According to Dr. Damien Weidmann, Laser Spectroscopy Team Leader at RAL Space, a cheap fake honey concocted from sugar would be detected simply by laser-scanning the carbon dioxide released from burning a few milligrams.
7 years ago, the Rutherford Appleton Laboratory – RAL – in England embarked on a 'blue sky' space research project to develop a new laser technique for identifying isotopes in space.
Today’s equipment is large, bulky and stationary. Indeed, samples, such as polluted soil, must be collected in the field, put in a flask and brought to the lab for testing. However, the new laser 'isotope ratio-meter' from RAL Space could change the current status quo.
Thanks to its small, lightweight, robust, highly accurate lasers, the device could be sent into space to look for trace amounts of gas in minute samples.
"You take a laser, whose optical frequency or 'color' can be continuously adjusted, beam it at a gas sample, and detect the level passing through the gas. As the laser color changes, the light passes straight through the sample until it reaches a particular frequency, specific to the isotopic gas, that is partially blocked," Weidmann explained.
"Each molecule, and each of its isotopic forms, has a unique fingerprint spectrum. If, on the other hand, you know what you are looking for, you can simply set the laser to the appropriate frequency. Further, the proportions of different isotopes tells us about the history of the formation of the molecule."

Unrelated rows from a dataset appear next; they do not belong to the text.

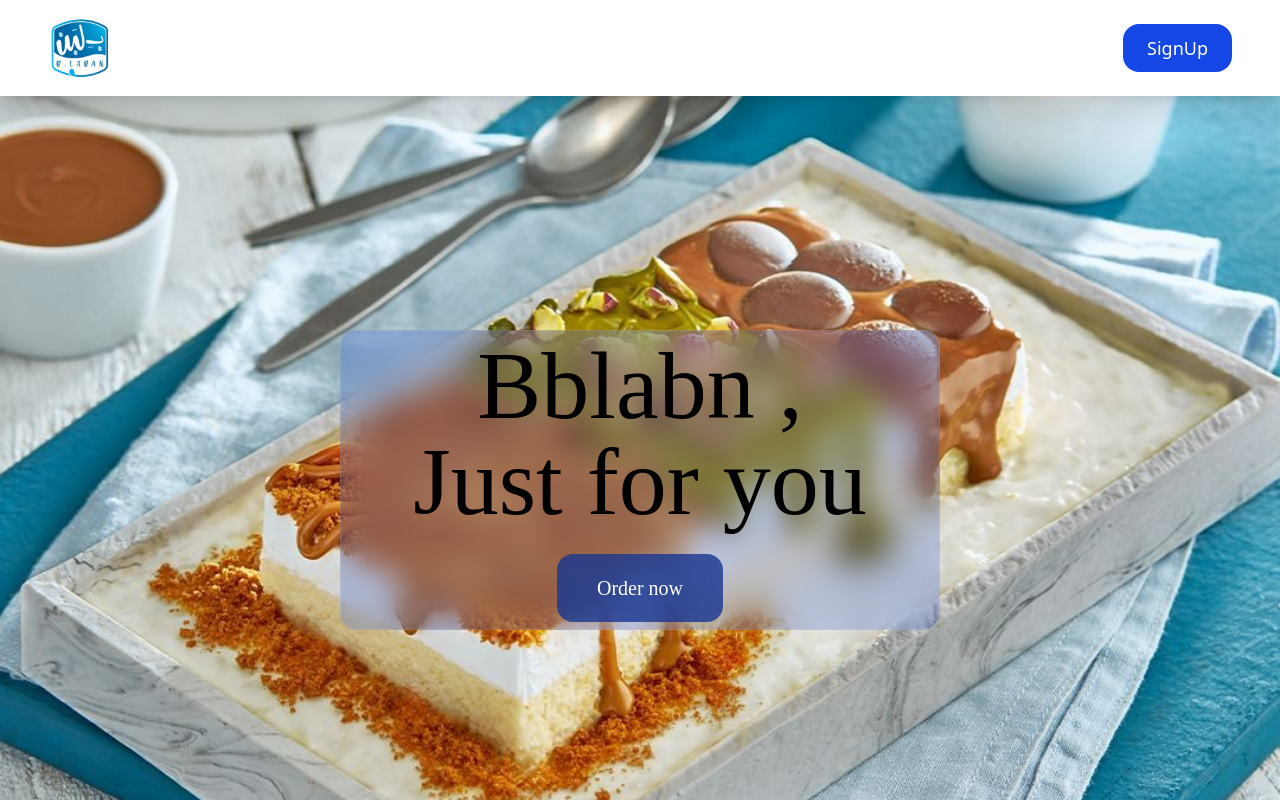
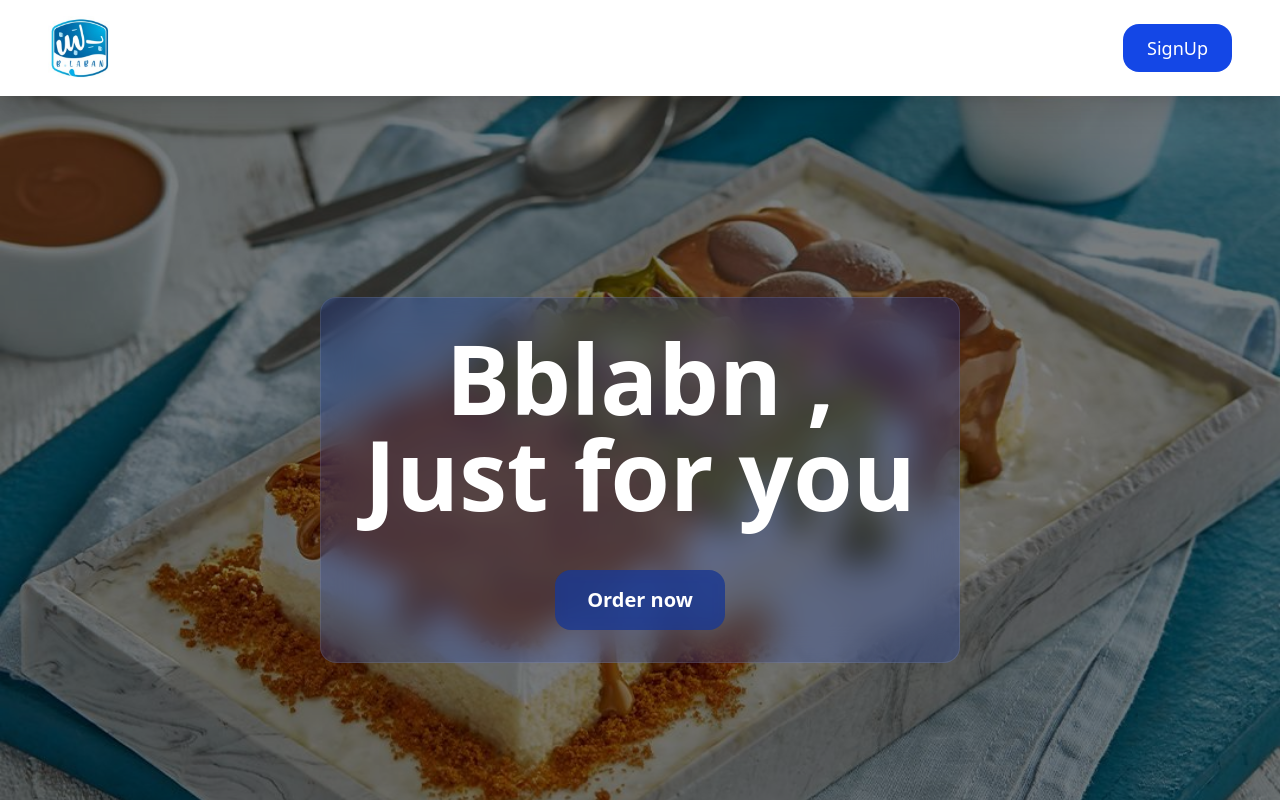
Before and after one commit to MaryamElkadi/B-laban, a React (Vite) app: page / in a window 1280 px wide. Shown: the top 802 px of the page. Built offline with nearby package versions, Linux system fonts and the light colour scheme.

Commit message:
mdifiy the base

```diff
--- a/package.json
+++ b/package.json
@@ -1,6 +1,5 @@
 {
   "name": "blaban",
-  "homepage": "https://maryamelkadi.github.io/B-laban/",
   "private": true,
   "version": "0.0.0",
   "type": "module",
--- a/src/App.jsx
+++ b/src/App.jsx
@@ -30,6 +30,7 @@ function App() {
           <Navbar />
           <Routes>
             <Route path="/" element={<Home />} />
+            <Route path="/home" element={<Home />} />
             <Route path="/menu" element={<Menu />} />
             <Route path="/cart" element={<Cart />} />
             <Route path="/register" element={<Register />} />
--- a/src/pages/cart/cart.jsx
+++ b/src/pages/cart/cart.jsx
@@ -44,6 +44,7 @@ export default function Cart() {
   const handleCheckout = () => {
     if (cart.length === 0) {
       toast.error("Your cart is empty!");
+
       return;
     }
 
@@ -62,7 +63,7 @@ export default function Cart() {
     setCart([]);
 
     // navigate to orders page
-    navigate("/orders");
+    navigate("/checkout");
   };
 
   return (
--- a/src/pages/home/Home.jsx
+++ b/src/pages/home/Home.jsx
@@ -59,15 +59,31 @@ export default function Home() {
 
   return (
     <>
-<div className="home flex justify-center items-center w-full h-screen bg-cover bg-center bg-no-repeat"
-        style={{ backgroundImage: `url(${backgroundHome})` }}>
+ <div className="min-h-screen flex flex-col items-center justify-center">
+      {/* Background with overlay */}
+      <div className="home flex justify-center items-center w-full h-screen bg-cover bg-center bg-no-repeat relative"
+           style={{ backgroundImage: `url(${backgroundHome})` }}>
+
+        {/* Transparent black overlay */}
+        <div className="absolute inset-0 bg-black/50"></div>
+
+        {/* Content */}
+        <div className="box container w-4/5 md:w-2/3 lg:w-1/2 h-auto p-8 bg-blue-700/20 text-white mt-40 rounded-2xl backdrop-blur-lg border border-white/10 flex flex-col justify-center items-center relative z-10">
+          <h1 className='text-4xl md:text-6xl lg:text-8xl font-bold text-center mb-6'>
+            Bblabn ,<br /> Just for you
+          </h1>
+          <button
+            onClick={handleProducts}
+            className='text-xl font-semibold px-8 py-4 bg-blue-900/80 text-white rounded-2xl mt-6 backdrop-blur-sm hover:bg-gray-600 transition-all ease-in-out duration-300'
+          >
+            Order now
+          </button>
+        </div>
+      </div>
 
 
-<div className="box container w-150 h-75 bg-blue-700/20 text-black mt-40 rounded-2xl backdrop-blur-lg border border-white/10 flex flex-col justify-center items-center">
-    <h1 className='text-8xl font-[family-name:main-font] text-center'>Bblabn ,<br /> Just for you </h1>
-    <button onClick={handleProducts} className='text-xl font-[family-name:main-font] px-10 py-5 bg-blue-900/80 text-white rounded-2xl mt-6 backdrop-blur-sm hover:bg-gray-600 transition-all ease-in-out'>Order now</button>
-</div>
     </div>
+
 
 <div className="chooseUs mt-20 container mx-auto px-4">
   <h2 className='text-center text-5xl font-[family-name:main-font] font-bold text-gray-800'>Why choose us?</h2>
--- a/vite.config.js
+++ b/vite.config.js
@@ -7,5 +7,5 @@ export default defineConfig({
   plugins: [react(),
      tailwindcss(),
   ],
-  base:'/B-laban/'
+ // base:['/B-laban/']
 })
```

As Weidmann notes, the laser device was originally developed to help gather evidence as to whether or not there was life on Mars, simply because methane in the martian atmosphere is not fully understood. As such, analyzing carbon isotopic ratios can help identify its origin, and if it’s bacterial in origin, it would mean a form of life occurred on Mars.
Although not yet used in space, the approach may soon be used on Earth, thanks to funding from ESA for a Technology Transfer Demonstration project.
"One thing is to develop novel technology for a specific space scope. Another is to turn it into a viable system for use on Earth, in a completely different field and with different requirement.
"The demonstrator project made it possible for us to prove its potential and to attract the interest from a company that could take it and use it for a specific application on Earth," he added.